One More Second
The masters of time are about to give us a little extra.
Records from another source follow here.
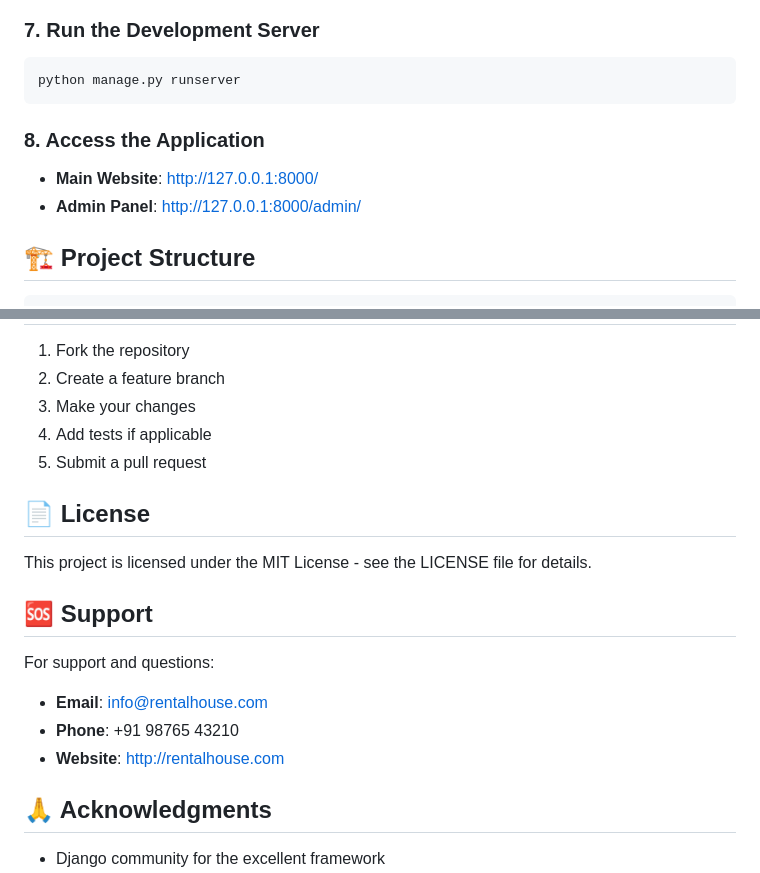
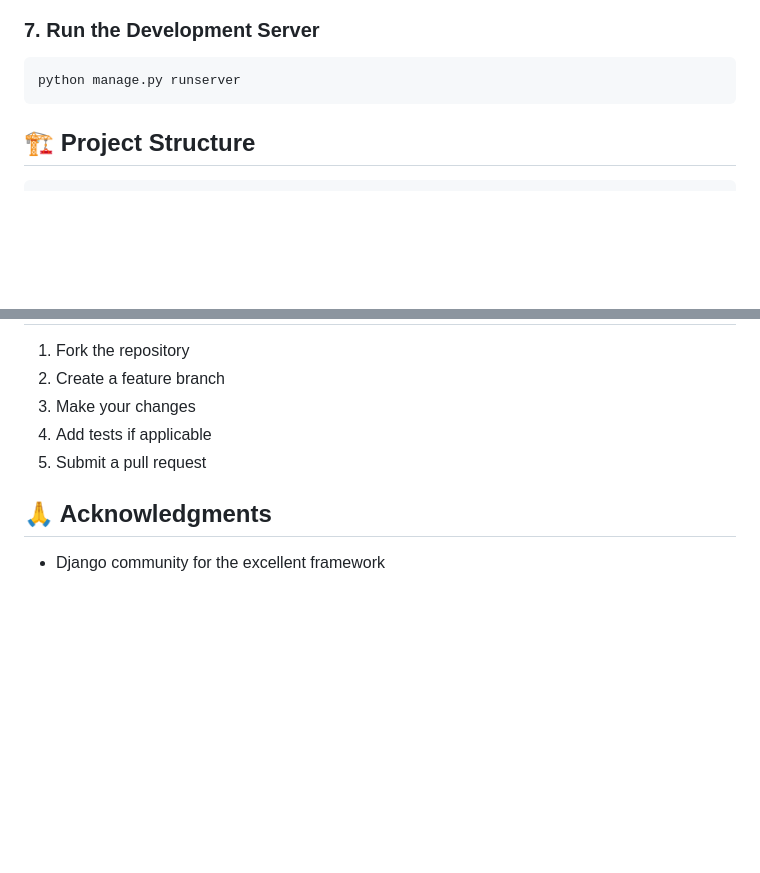
Before and after one commit to prayagkanani/Vehicle_Rental_Django, a Markdown page: README.md, 2 parts joined by grey strips. GitHub-like rendering; blank space fills up the shorter version.

````diff
--- a/README.md
+++ b/README.md
@@ -84,10 +84,6 @@ python manage.py populate_db
 ```bash
 python manage.py runserver
 ```
-
-### 8. Access the Application
-- **Main Website**: http://127.0.0.1:8000/
-- **Admin Panel**: http://127.0.0.1:8000/admin/
 
 ## 🏗️ Project Structure
 
@@ -213,17 +209,6 @@ The website is fully responsive and optimized for:
 4. Add tests if applicable
 5. Submit a pull request
 
-## 📄 License
-
-This project is licensed under the MIT License - see the LICENSE file for details.
-
-## 🆘 Support
-
-For support and questions:
-- **Email**: info@rentalhouse.com
-- **Phone**: +91 98765 43210
-- **Website**: http://rentalhouse.com
-
 ## 🙏 Acknowledgments
 
 - Django community for the excellent framework
````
Use it wisely.
- By James R. Chiles
- Air & Space magazine, January 2009
Photo-Illustration Ted Lopez/BrandXpictures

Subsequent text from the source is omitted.